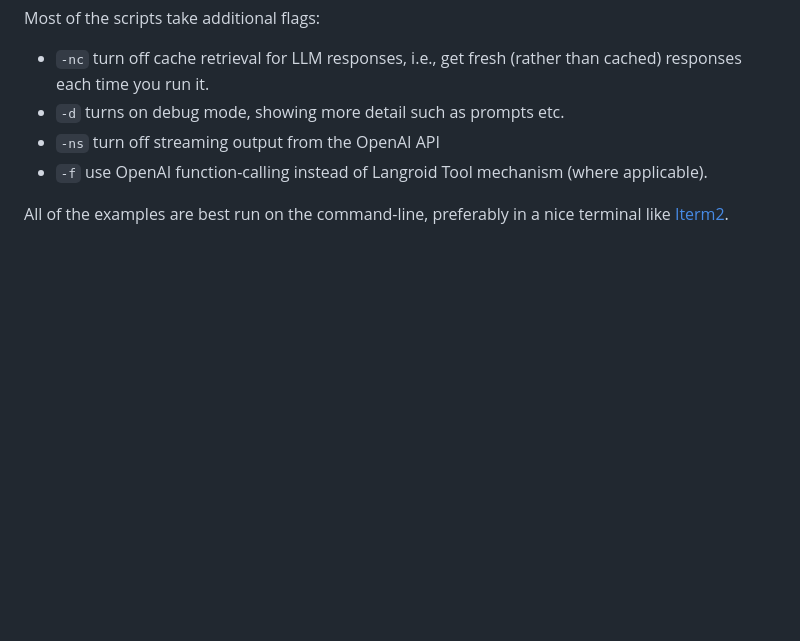
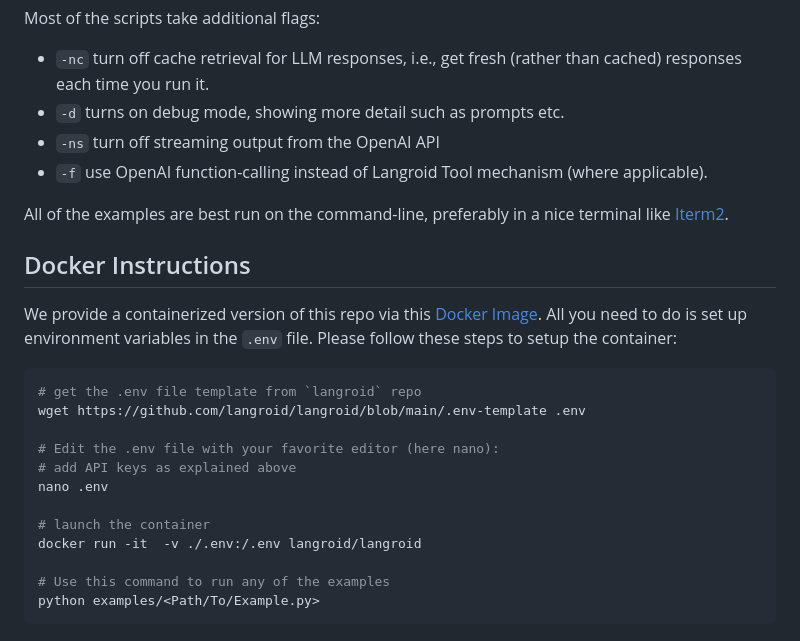
Before and after one commit to langroid/langroid-examples, a Markdown page: README.md, the part around the change. Drawn GitHub-style; blank space fills up the shorter version.

Commit message:
docker instructions

````diff
--- a/README.md
+++ b/README.md
@@ -110,3 +110,26 @@ Most of the scripts take additional flags:
 
 All of the examples are best run on the command-line, preferably in a nice
 terminal like [Iterm2](https://iterm2.com/).
+
+
+## Docker Instructions
+
+We provide a containerized version of this repo via this [Docker Image](https://hub.docker.com/r/langroid/langroid).
+All you need to do is set up environment variables in the `.env` file.
+Please follow these steps to setup the container:
+
+```bash
+# get the .env file template from `langroid` repo
+wget https://github.com/langroid/langroid/blob/main/.env-template .env
+
+# Edit the .env file with your favorite editor (here nano):
+# add API keys as explained above
+nano .env
+
+# launch the container
+docker run -it  -v ./.env:/.env langroid/langroid
+
+# Use this command to run any of the examples
+python examples/<Path/To/Example.py>
+```
+</details>
````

- - -

:: Task description ::
Take the material above and set it down exactly, minus the images.

:: Exercise answer ::
Before and after one commit to langroid/langroid-examples, a Markdown page: README.md, the part around the change. Drawn GitHub-style; blank space fills up the shorter version.

Commit message:
docker instructions

````diff
--- a/README.md
+++ b/README.md
@@ -110,3 +110,26 @@ Most of the scripts take additional flags:
 
 All of the examples are best run on the command-line, preferably in a nice
 terminal like [Iterm2](https://iterm2.com/).
+
+
+## Docker Instructions
+
+We provide a containerized version of this repo via this [Docker Image](https://hub.docker.com/r/langroid/langroid).
+All you need to do is set up environment variables in the `.env` file.
+Please follow these steps to setup the container:
+
+```bash
+# get the .env file template from `langroid` repo
+wget https://github.com/langroid/langroid/blob/main/.env-template .env
+
+# Edit the .env file with your favorite editor (here nano):
+# add API keys as explained above
+nano .env
+
+# launch the container
+docker run -it  -v ./.env:/.env langroid/langroid
+
+# Use this command to run any of the examples
+python examples/<Path/To/Example.py>
+```
+</details>
````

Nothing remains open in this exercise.